The second great Berlin collaboration of Pabst and the incomparable Louise Brooks: She plays Thymian, the innocent daughter of a philandering pharmacist who swoons at sexual insinuation, and is raped by her fathers apprentice. She has a child, and is cast out of the house while the father marries his pretty housekeeper. The creepy associate takes the mortgages of the business and runs the show.
In the reformatory, she lives a grim, regimented existence ruled by a pair of sadists: a repressed woman who gets orgasmic beating time on a cymbal to direct meals and evening exercise; and a shaven-headed thug who must have inspired Lurch of The Adams Family. The only human warmth comes from surreptitious lesbian relationships among the wards.

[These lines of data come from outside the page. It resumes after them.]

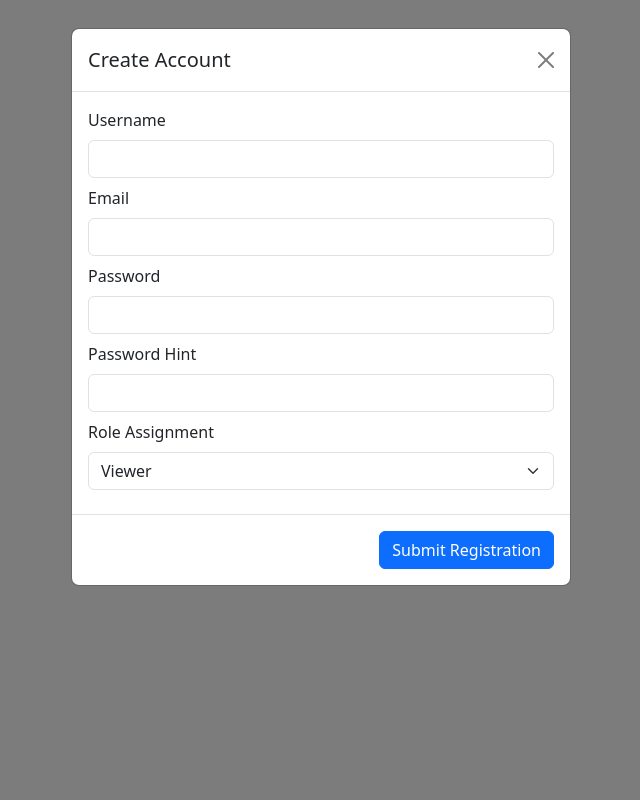
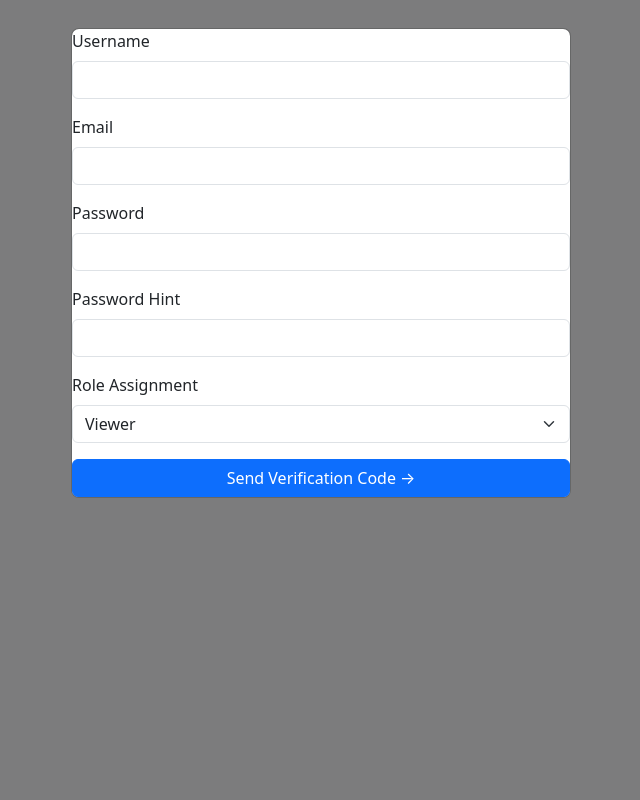
Before and after one commit to Keenas-sash/Campus-Hardware-System, a Flask app: page / in a window 1280 px wide, after a click on "Register". Shown: the whole page, without its empty margins (319-959 px from the left). Run offline with Flask 3, Linux system fonts and the light colour scheme.

Commit message:
Update login.html

```diff
--- a/templates/login.html
+++ b/templates/login.html
@@ -51,44 +51,34 @@
 <div class="modal fade" id="registerModal" tabindex="-1">
   <div class="modal-dialog">
     <div class="modal-content">
+   <!-- Inside login.html Modal Form -->
 <form action="/register" method="POST">
-        <div class="modal-header">
-          <h5 class="modal-title">Create Account</h5>
-          <button type="button" class="btn-close" data-bs-dismiss="modal"></button>
+    <div class="mb-3">
+        <label class="form-label">Username</label>
+        <input type="text" name="username" class="form-control" required>
     </div>
-        <div class="modal-body">
-          <div class="mb-2">
-            <label class="form-label">Username</label>
-            <input type="text" name="username" class="form-control" maxlength="20" required>
+    <div class="mb-3">
+        <label class="form-label">Email</label>
+        <input type="email" name="email" class="form-control" required>
     </div>
-          <div class="mb-2">
-            <label class="form-label">Email</label>
-            <input type="email" name="email" class="form-control" maxlength="50" required>
+    <div class="mb-3">
+        <label class="form-label">Password</label>
+        <input type="password" name="password" class="form-control" required>
     </div>
-          <div class="mb-2">
-            <label class="form-label">Password</label>
-            <input type="password" name="password" class="form-control" maxlength="20" required>
+    <div class="mb-3">
+        <label class="form-label">Password Hint</label>
+        <input type="text" name="hint" class="form-control" required>
     </div>
-          <div class="mb-2">
-            <label class="form-label">Password Hint</label>
-            <input type="text" name="hint" class="form-control" maxlength="100">
-          </div>
-          <div class="mb-2">
+    <div class="mb-3">
         <label class="form-label">Role Assignment</label>
         <select name="role" class="form-select">
-                <option value="VIEWER">Viewer</option>
+            <option value="VIEWER" selected>Viewer</option>
             <option value="INVENTORY_SPECIALIST">Inventory Specialist</option>
             <option value="ADMIN">Admin</option>
         </select>
     </div>
-        </div>
-        <div class="modal-footer">
-          <button type="submit" class="btn btn-primary">Submit Registration</button>
-        </div>
+    <button type="submit" class="btn btn-primary w-100">Send Verification Code &rarr;</button>
 </form>
-    </div>
-  </div>
-</div>
 
 <!-- Reset Password Modal -->
 <div class="modal fade" id="resetModal" tabindex="-1">
```
Lines whose indentation alone changed are shown as unchanged.
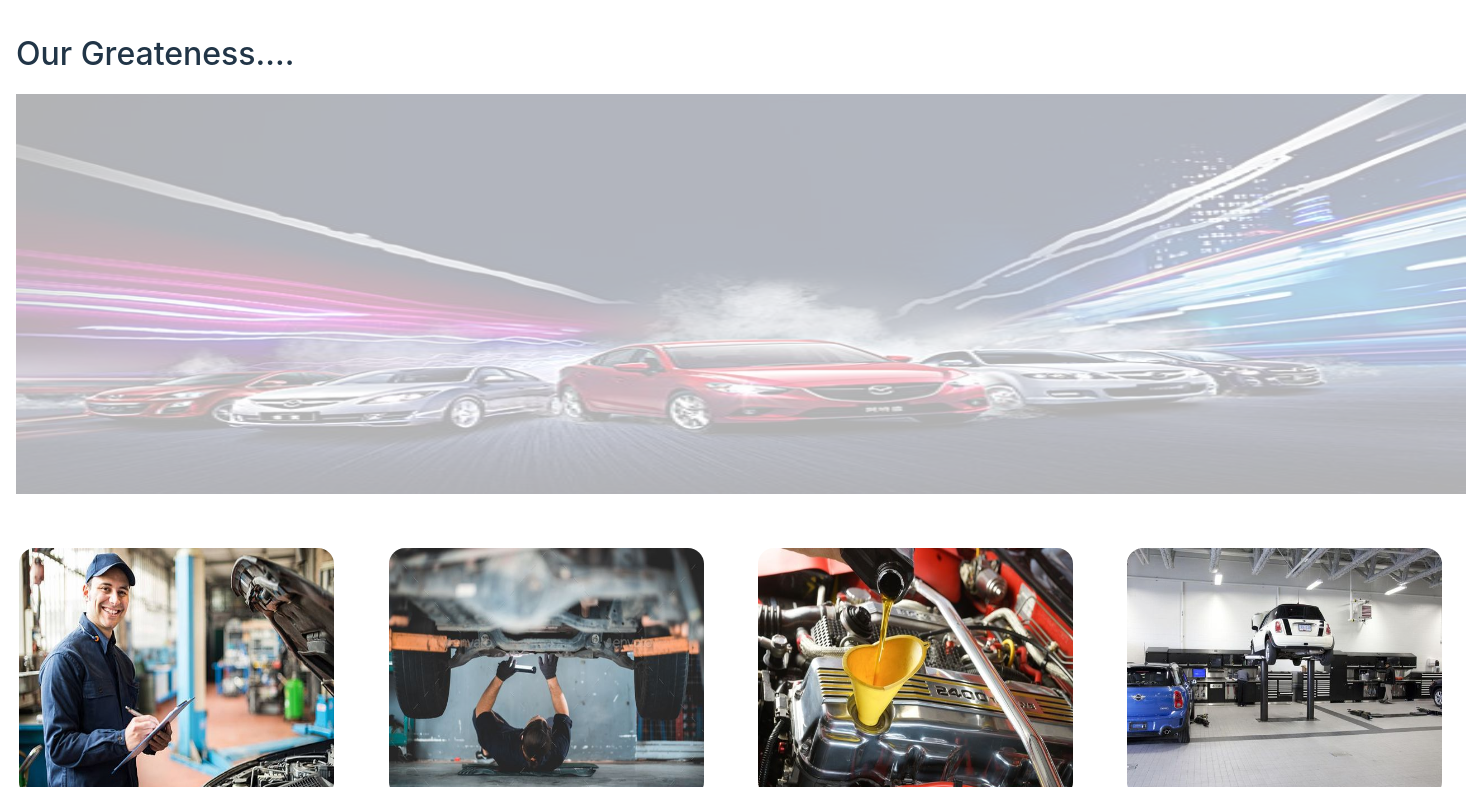
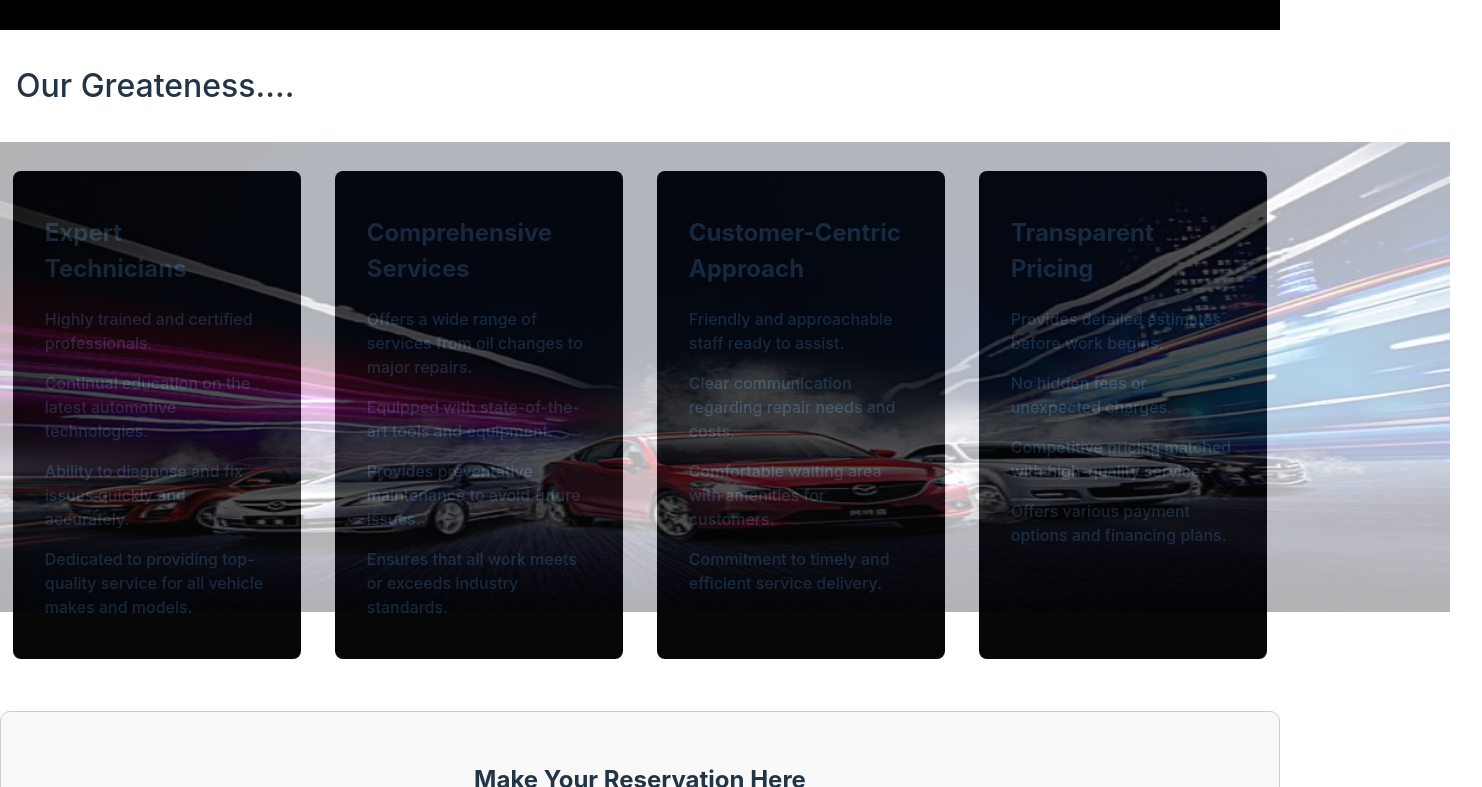
Before and after one commit to YaseeRathnayaka/De-Manager, a React (Vite) app in the folder client/: page / in a window 1280 px wide. Shown: the part 1513-2300 px from the top of the page, 1482 px wide, since content can reach past the window. Built offline with nearby package versions, Linux system fonts and the light colour scheme.

Commit message:
Did changes

```diff
--- a/client/src/Pages/SecondPage.css
+++ b/client/src/Pages/SecondPage.css
@@ -1,11 +1,13 @@
-/* .second-pg {
-    background-color: white;
-} */
+.second-page {
+    background-color: rgb(0, 0, 0);
+    margin-top: 2rem;
+}
 
 .PageTitle {
+    font-color: black;
     font-size: 2rem;
     font-weight: 500;
-    margin: 1rem;
+    margin: 1rem 1rem;
 
 }
 
@@ -19,6 +21,7 @@
 .sepgImg img{
     height: 400px;
     width: 650px;
+    border-radius: 0.5rem;
 }
 
 .sepgContent {
@@ -35,11 +38,17 @@
     font-size: 1.5rem;
 }
 
+.sec2 {
+    margin-top: 1rem;
+    margin-bottom: 2.5rem;
+}
+
 .bg img {
     width: 1450px;
-    height: 400px;
+    height: 470px;
     opacity: 30%;
-    margin: 1rem 1rem;
+    margin-top: 1rem;
+    margin-bottom: 1rem;
 }
 
 .PageTitle-01 {
@@ -52,7 +61,8 @@
 .sepgs-01 {
     display: flex;
     flex-direction: row;
-    gap: 1rem;
+    gap: 0.5rem;
+    margin-top: -29.75rem;
 }
 
 .sepgs-01 img {
@@ -61,3 +71,17 @@
     width: 315px;
     border-radius: 1rem;
 }
+
+.projectContent {
+    gap: 20px;
+    margin: 0.8rem;
+    padding: 1.5rem 2rem;
+    border-radius: 0.5rem;
+    background: rgb(7, 7, 7);
+    font-size: 1rem;
+    font-weight: 500;
+    width: 20%;
+    text-align: left;
+    /* margin-left: 0%;
+    margin-right: 0%; */
+}
--- a/client/src/Pages/SecondPage.jsx
+++ b/client/src/Pages/SecondPage.jsx
@@ -10,6 +10,7 @@ import pic5 from '../assets/image6.jpg';
 const SecondPage = () => {
   return (
     <section id='second-pg'>
+      <div className='second-page'>
          <span className="PageTitle">Straight in to Services....</span>
         <div className="sepgs">
             <div className="sepgImg"> <img src={image} alt="" /></div>
@@ -20,18 +21,62 @@ const SecondPage = () => {
                 <button className="pageBtn">Book Your Day Here.......</button>
             </div>
         </div>
+        </div>
 
         <span className="PageTitle-01">Our Greateness....</span>
+        <div className='sec2'>
         <div className="bg"> <img src={pic5} alt="" /></div>
         <div className='sepgs-01'>
-        <div className="sepgImg1"> <img src={pic1} alt="" /></div>
-        <div className="sepgImg1"> <img src={pic2} alt="" /></div>
-        <div className="sepgImg1"> <img src={pic3} alt="" /></div>
-        <div className="sepgImg1"> <img src={pic4} alt="" /></div>
+        <div className="projectContent">
+           <p><h2>Expert Technicians</h2></p>
+           <p>Highly trained and certified professionals.</p>
+           <p>Continual education on the latest automotive technologies.</p>
+           <p>Ability to diagnose and fix issues quickly and accurately.</p>
+           <p>Dedicated to providing top-quality service for all vehicle makes and models.</p>
         </div>
+        <div className="projectContent">
+           <p><h2>Comprehensive Services</h2></p>
+           <p>Offers a wide range of services from oil changes to major repairs.</p>
+           <p>Equipped with state-of-the-art tools and equipment.</p>
+           <p>Provides preventative maintenance to avoid future issues.</p>
+           <p>Ensures that all work meets or exceeds industry standards.</p>
+        </div>
+        <div className="projectContent">
+           <p><h2>Customer-Centric Approach</h2></p>
+           <p>Friendly and approachable staff ready to assist.</p>
+           <p>Clear communication regarding repair needs and costs.</p>
+           <p>Comfortable waiting area with amenities for customers.</p>
+           <p>Commitment to timely and efficient service delivery.</p>
+        </div>
+        <div className="projectContent">
+           <p><h2>Transparent Pricing</h2></p>
+           <p>Provides detailed estimates before work begins.</p>
+           <p>No hidden fees or unexpected charges.</p>
+           <p>Competitive pricing matched with high-quality service.</p>
+           <p>Offers various payment options and financing plans.</p>
+        </div>
+        </div>
+        </div>
+
 
     </section>
   )
 }
 
 export default SecondPage;
+
+
+
+
+
+
+
+
+
+
+
+
+ {/* <div className="sepgImg1"> <img src={pic1} alt="" /></div>
+        <div className="sepgImg1"> <img src={pic2} alt="" /></div>
+        <div className="sepgImg1"> <img src={pic3} alt="" /></div>
+        <div className="sepgImg1"> <img src={pic4} alt="" /></div> */}
```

When the thug manhandles her friend for sneaking in lipstick, Thymian and she escape and make their way to a tony whorehouse that the girl knows. Thymian is showered with clothing and caresses, but remains innocent…until she swoons again, and joins the business. Does anyone do swoons as well as Louise?
Her father dies, and she is the heir. During the legal formalities, she takes the opportunity to snub her rapist and tormentor who responds with, “Filthy slut! ” She gives away all she receives to the father’s widow who would otherwise be thrown onto the street by the rapist. Her husband, the pennnyless and dissolute Count Orloff, a childhood friend, commits suicide when he finds that she gave away the money so that her step-sister won’t end up as she did. Orloff’s uncle wants to make amends for his harsh line with his nephew, and he takes her in.
She joins the do-gooding crusade to save wayward girls run by the uncle’s family relations, and ends up at her old scene of torment. The sadists adopt a mask of syrupy virtue that fools the high-class reformers, but Thymian sets them all straight about what really goes on there. Her uncle concludes with the golden rule of social reform.
Brooks is wonderful throughout, and the film has many harrowing scenes of hypocrisy, sadism, and brutal social snobbery that make the conclusion profound rather than sentimental.